I am a great mom to babies and toddlers. I loved nursing my kids, playing “This Little Piggy Goes to Market” with their toes, tickling their squishy bellies while they giggled, reading them stories, drawing endless scribbles with chunky crayons… and then later, showing them colors and numbers, playing “what sound does this animal make?” games all the live long day.
I was that mom, talking constantly to my children when they were too young to really understand. A trip to the grocery store became a learning adventure: “These are apples! Aren’t they yummy to eat? What color are the apples? See, some of these apples are red, some are yellow and some are green!” Which color apple do you like? Oh, you think we should get the red ones?” and so on.
I loved it, every moment of it.
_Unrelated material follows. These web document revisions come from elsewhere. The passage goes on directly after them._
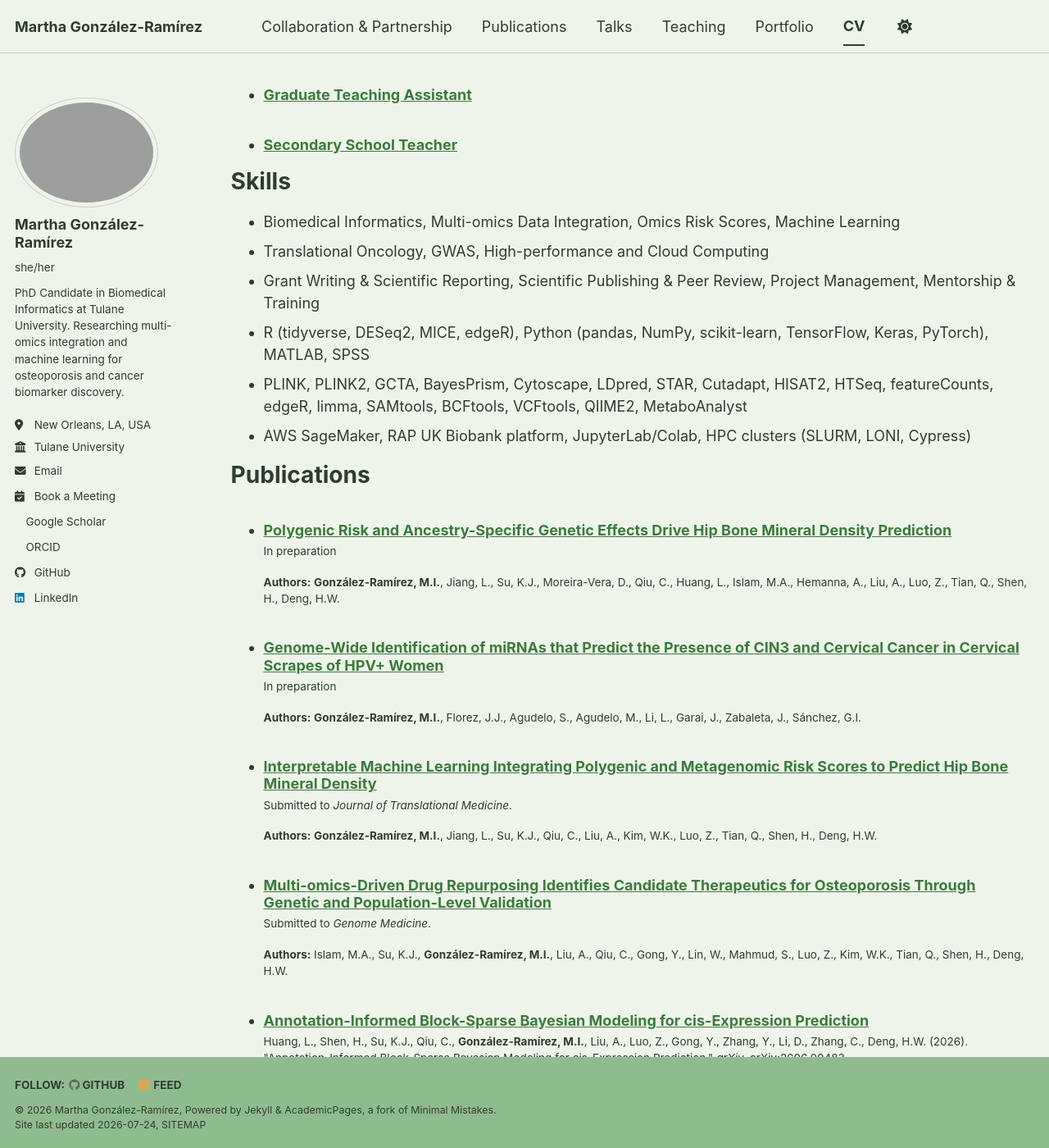
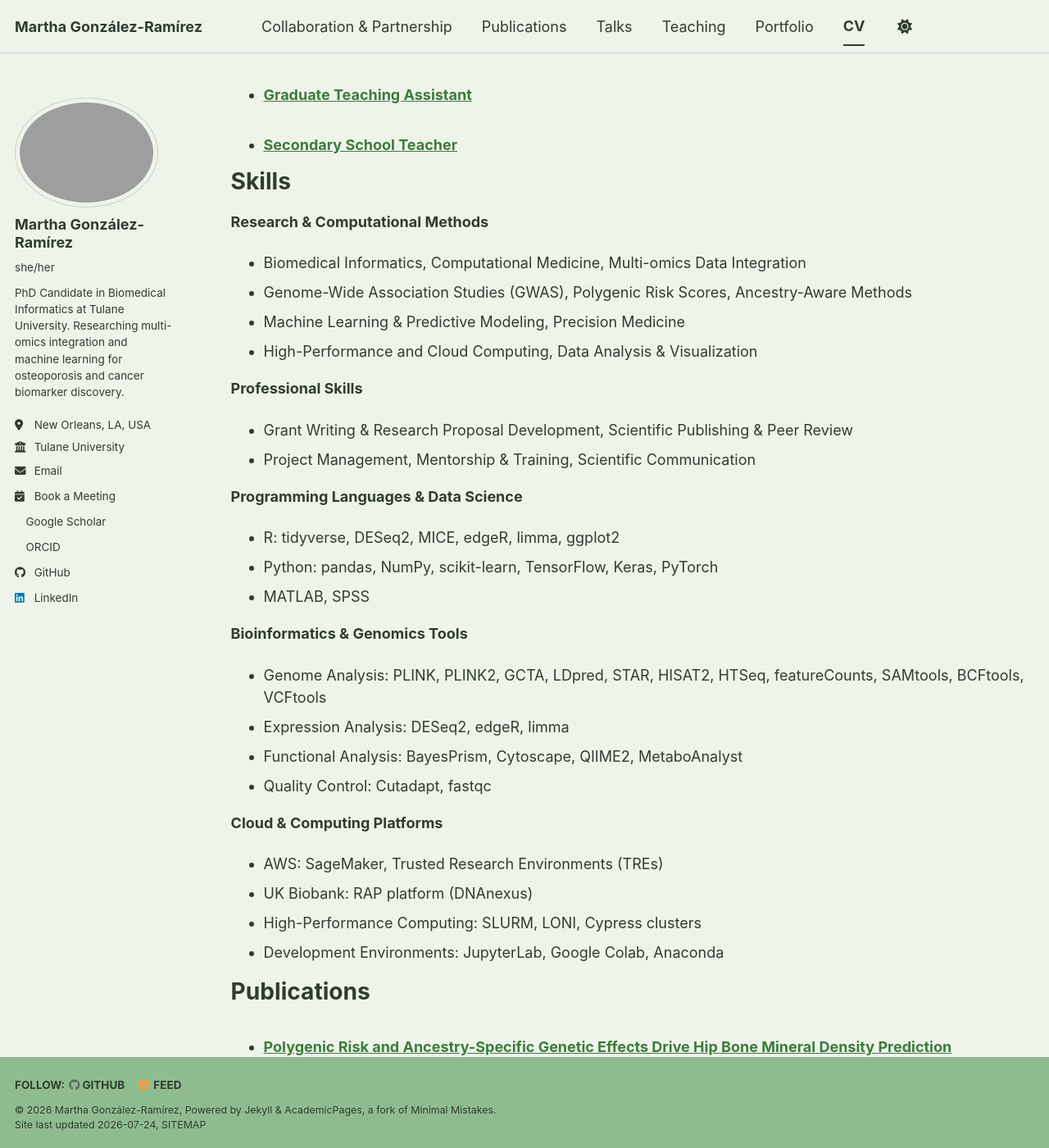
Before and after one commit to migonzalezr/migonzalezr.github.io, a Jekyll site: the page built from _pages/cv.md, in a window 1280 px wide and 1400 px high, scrolled down 1546 px. Shown: the whole window at 82% size. Built offline with Jekyll 4.4.1, drawn with Linux system fonts in a browser that asks for light colours; a style sheet for code colours, icons or effects is not loaded; some of the changed text lies outside the part shown.

Commit message:
Update CV: improve Skills section, add Peer Review section, add 3 new courses from Bruce Weir Institute 2026

```diff
--- a/_pages/cv.md
+++ b/_pages/cv.md
@@ -49,18 +49,46 @@
 
 Skills
 ======
-* Biomedical Informatics, Multi-omics Data Integration, Omics Risk Scores, Machine Learning
-* Translational Oncology, GWAS, High-performance and Cloud Computing
-* Grant Writing & Scientific Reporting, Scientific Publishing & Peer Review, Project Management, Mentorship & Training
-* R (tidyverse, DESeq2, MICE, edgeR), Python (pandas, NumPy, scikit-learn, TensorFlow, Keras, PyTorch), MATLAB, SPSS
-* PLINK, PLINK2, GCTA, BayesPrism, Cytoscape, LDpred, STAR, Cutadapt, HISAT2, HTSeq, featureCounts, edgeR, limma, SAMtools, BCFtools, VCFtools, QIIME2, MetaboAnalyst
-* AWS SageMaker, RAP UK Biobank platform, JupyterLab/Colab, HPC clusters (SLURM, LONI, Cypress)
+
+**Research & Computational Methods**
+* Biomedical Informatics, Computational Medicine, Multi-omics Data Integration
+* Genome-Wide Association Studies (GWAS), Polygenic Risk Scores, Ancestry-Aware Methods
+* Machine Learning & Predictive Modeling, Precision Medicine
+* High-Performance and Cloud Computing, Data Analysis & Visualization
+
+**Professional Skills**
+* Grant Writing & Research Proposal Development, Scientific Publishing & Peer Review
+* Project Management, Mentorship & Training, Scientific Communication
+
+**Programming Languages & Data Science**
+* R: tidyverse, DESeq2, MICE, edgeR, limma, ggplot2
+* Python: pandas, NumPy, scikit-learn, TensorFlow, Keras, PyTorch
+* MATLAB, SPSS
+
+**Bioinformatics & Genomics Tools**
+* Genome Analysis: PLINK, PLINK2, GCTA, LDpred, STAR, HISAT2, HTSeq, featureCounts, SAMtools, BCFtools, VCFtools
+* Expression Analysis: DESeq2, edgeR, limma
+* Functional Analysis: BayesPrism, Cytoscape, QIIME2, MetaboAnalyst
+* Quality Control: Cutadapt, fastqc
+
+**Cloud & Computing Platforms**
+* AWS: SageMaker, Trusted Research Environments (TREs)
+* UK Biobank: RAP platform (DNAnexus)
+* High-Performance Computing: SLURM, LONI, Cypress clusters
+* Development Environments: JupyterLab, Google Colab, Anaconda
 
 Publications
 ======
 <ul>{% for post in site.publications reversed %}
   {% include archive-single-cv.html %}
 {% endfor %}</ul>
+
+Peer Review
+======
+* Metabolism (Elsevier). ISSN: 1532-8600 — 1 paper reviewed (2025)
+* Cancer Research Journal (SciencesPG). ISSN: 2330-8214 — 2 papers reviewed (2025-2026)
+* Gene Reports (Elsevier). ISSN: 2452-0144 — 1 paper reviewed (2021)
+* Ciencia e Innovación en Salud. ISSN: 2344-8636 — 1 paper reviewed (2021)
 
 Talks
 ======
@@ -78,6 +106,9 @@
 
 Courses, Seminars, and Webinars Attended
 ======
+* AI/ML for Genetics, Bruce Weir Summer Institute in Statistical Genetics, Georgia Tech, USA (2026, 20h)
+* Whole Genome Sequence Analysis, Bruce Weir Summer Institute in Statistical Genetics, Georgia Tech, USA (2026, 20h)
+* Regression and Regularization, Bruce Weir Summer Institute in Statistical Genetics, Georgia Tech, USA (2026, 20h)
 * Analysis of Amplicons with DADA2 in R, ININAM, Lima, Perú (2024, 8h)
 * Shotgun Metagenomics in KBASE, ININAM, Lima, Perú (2024, 8h)
 * Epigenetics and Gene Regulation, Bruce Weir Summer Institute in Statistical Genetics, Georgia Tech, USA (2024, 20h)
@@ -98,17 +129,3 @@
 * The Safety of the Human Papillomavirus Vaccine, Catalan Institute of Oncology (2018, 12h)
 * Protecting Human Research Participants (Training), National Institutes of Health (2018, 8h)
 * VIII Basic Biomedical Sciences (Seminar), UdeA, Medellín, Colombia (2017, 12h)
-* Gynecology and Obstetrics (Seminar), UdeA, Medellín, Colombia (2017, 4h)
-* VII Basic Biomedical Sciences (Seminar), UdeA, Medellín, Colombia (2016, 16h)
-* Gender Equity (Seminar), Mayor's Office of Medellín, Colombia (2016, 8h)
-* Clinical Understanding of the Genome (Seminar), Medellín, Colombia (2016, 4h)
-* Update on Diseases and microRNAs (Seminar), UdeA, Medellín, Colombia (2016, 10h)
-* V Cancer Research Conference (Seminar), Instituto Nacional de Cancerología, Cali, Colombia (2016, 18h)
-* University of Groningen-UdeA PhD Sandwich Program (Symposium), CCBB, Medellín, Colombia (2016, 8h)
-* Metabolomics Applied to Medicine, National University of Colombia, Medellín, Colombia (2016, 52h)
-* Molecular Markers, National University of Colombia, Medellín, Colombia (2016, 64h)
-* Bioinformatics Applied to Medicine, UdeA, Medellín, Colombia (2016, 64h)
-* Topics of Enzymology, National University of Colombia, Medellín, Colombia (2015, 64h)
-* Immunology, National University of Colombia, Medellín, Colombia (2015, 64h)
-* Methods of Separation, National University of Colombia, Medellín, Colombia (2015, 64h)
-* Open to participating in future courses, workshops, and training opportunities in AI applied to biomedicine, machine learning, multi-omics, and bioinformatics
```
I intended to be a homeschooling mom, but Drew and I divorced, and I found myself on a different life path. I cried when Lakin started kindergarten and Addah went into Montessori preschool so I could work. I wanted to be the one teaching them all of those new and exciting things.
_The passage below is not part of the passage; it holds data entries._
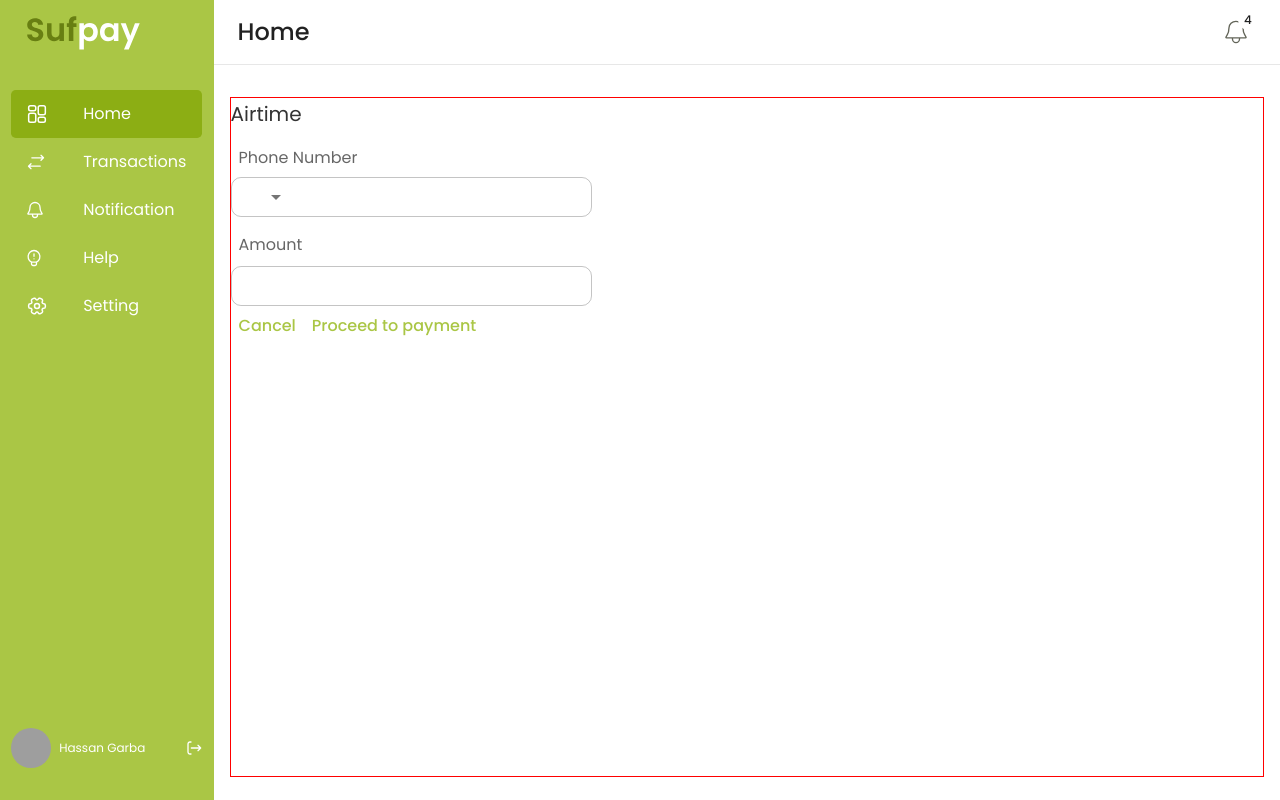
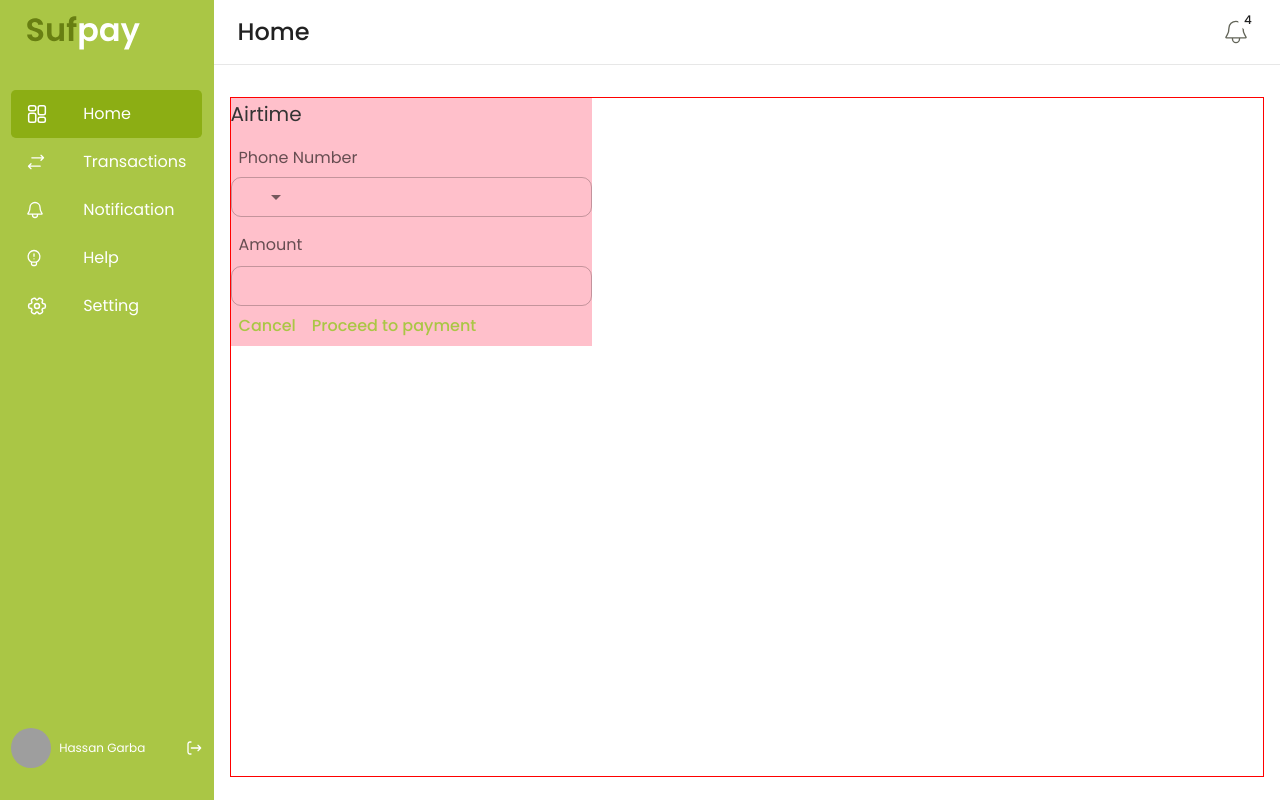
Before and after one commit to Bilcruz1/sufpay_local, a React (Create React App) app: page /transactions/buy/airtime in a window 1280 px wide. Built offline with nearby package versions, Linux system fonts and the light colour scheme; no server answers; grey boxes are pictures that could not be loaded.

Commit message:
new commit

```diff
--- a/src/components/dashboard/transactions/AirtimeTransactions.tsx
+++ b/src/components/dashboard/transactions/AirtimeTransactions.tsx
@@ -8,6 +8,7 @@ const AirtimeTransactions = () => {
       <Box
         sx={{
           width: { xs: "100%", sm: "50%", md: "35%" },
+          backgroundColor: {xs: "blue", sm: "pink"}
         }}
       >
         <Typography variant="h5">Airtime</Typography>
```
As luck would have it, they loved school and still do. The love of learning new things has been well instilled in them. Lakin is the only child I’ve ever known who checks encyclopedias out of the library for pleasure reading. Addah would rather draw for hours than play a video game. I give myself the credit for that.
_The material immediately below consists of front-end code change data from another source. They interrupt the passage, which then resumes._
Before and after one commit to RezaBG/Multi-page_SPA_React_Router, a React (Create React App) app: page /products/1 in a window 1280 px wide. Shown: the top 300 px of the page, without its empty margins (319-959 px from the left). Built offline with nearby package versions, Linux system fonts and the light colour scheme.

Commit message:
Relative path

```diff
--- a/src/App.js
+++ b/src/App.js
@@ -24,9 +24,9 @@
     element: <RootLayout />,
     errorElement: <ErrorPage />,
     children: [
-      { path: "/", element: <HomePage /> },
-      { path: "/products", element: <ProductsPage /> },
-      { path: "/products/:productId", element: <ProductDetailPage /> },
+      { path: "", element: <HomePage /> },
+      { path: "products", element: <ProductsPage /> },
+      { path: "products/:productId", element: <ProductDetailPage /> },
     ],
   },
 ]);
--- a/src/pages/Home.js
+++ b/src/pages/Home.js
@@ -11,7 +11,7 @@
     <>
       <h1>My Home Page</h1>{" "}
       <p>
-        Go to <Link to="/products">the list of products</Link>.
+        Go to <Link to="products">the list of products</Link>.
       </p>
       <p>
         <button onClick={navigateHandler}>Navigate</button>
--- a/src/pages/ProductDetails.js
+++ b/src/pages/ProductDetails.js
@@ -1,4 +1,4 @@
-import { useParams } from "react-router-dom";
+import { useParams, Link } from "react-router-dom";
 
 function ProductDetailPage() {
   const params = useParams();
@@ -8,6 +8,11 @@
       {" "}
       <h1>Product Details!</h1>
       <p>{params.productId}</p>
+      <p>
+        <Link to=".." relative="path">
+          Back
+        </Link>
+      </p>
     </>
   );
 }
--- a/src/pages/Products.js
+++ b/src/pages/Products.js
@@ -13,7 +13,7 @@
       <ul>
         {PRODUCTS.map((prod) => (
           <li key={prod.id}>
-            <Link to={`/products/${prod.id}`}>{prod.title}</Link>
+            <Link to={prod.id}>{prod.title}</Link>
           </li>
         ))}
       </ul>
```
I moved on, adapting to being the mom of older kids. I don’t think I’m nearly as good at this stage of parenting as I was at the early stages, but I realize that our life circumstances probably contribute to that as well. When the girls were young, we didn’t have to worry about money as much. We had a stable place to live, a new car and a credit card or two. We had medical insurance. I ran my own business, and it gave me a great deal of self-confidence. I had wonderful friends that I met through that business. Many of them had kids about the same ages as mine, and I could bounce ideas and feelings off of them without worry of rejection.
Life isn’t as easy as it was back then. Money is always an object and a worry now. David has been at his job for six months, his first stable (i.e. not temporary assignment) job in almost four years. We live with friends, and have for a year now. There are five kids in this household… our two plus their three, and it stays chaotic a lot of the time. Until last week, we have been driving a car that won’t start most of the time, for almost a year.
Things are slowly looking up… but they have been bad, and during the last year of financial despair, it has been hard to be a great mom. I don’t have the patience that I used to. I don’t have the time to sit and do craft projects as often as I would like to. I can’t always stop finagling the budget spreadsheet for long enough to show Addah how to knit or to make homemade lip gloss with Lakin.
Our new baby was our symbol of things getting better. The name Clara means “clear, bright” and the name Edith means “prosperous in war”… and though we had already picked her name before we looked up the meanings, this seemed appropriate to us. Our future would finally be clear and bright, and we would become more prosperous after the long war on poverty we had been waging. We would have the things we have wanted for so long, that everyone else seems to have… a house, a car, a career, insurance. Our new daughter would herald the way of this new future for our family.
But now she’s gone, and we’re left to go on with our plans without her. I find myself mired in depression and uninterested in filling out applications for apartments and subsidized housing, all the while feeling a deep need to be out of our friends’ house and into our own space. All of the things that I envisioned are different now. An entire Pinterest board of wonderful ideas for baby knitting, toddler crafts and baby-wearing slings has given way to plans for our baby’s memorial service and ideas for the shrine I have created for her on the top of my desk.
This is what it’s like to be the mom of a child who will never grow up.
I have wondered so many times if I’m doing a good enough job at being the mom of children who are growing up so quickly, but I don’t want to lose any more time. I want to be the mom I used to be, before life got hectic and unstable. I want to appreciate and celebrate all of the moments, big and small… for the two who will grow to be women and the one who never will.
I just have to figure out how to do that.
“Even if I knew that tomorrow the world would go to pieces, I would still plant my apple tree.”
~ Martin Luther ~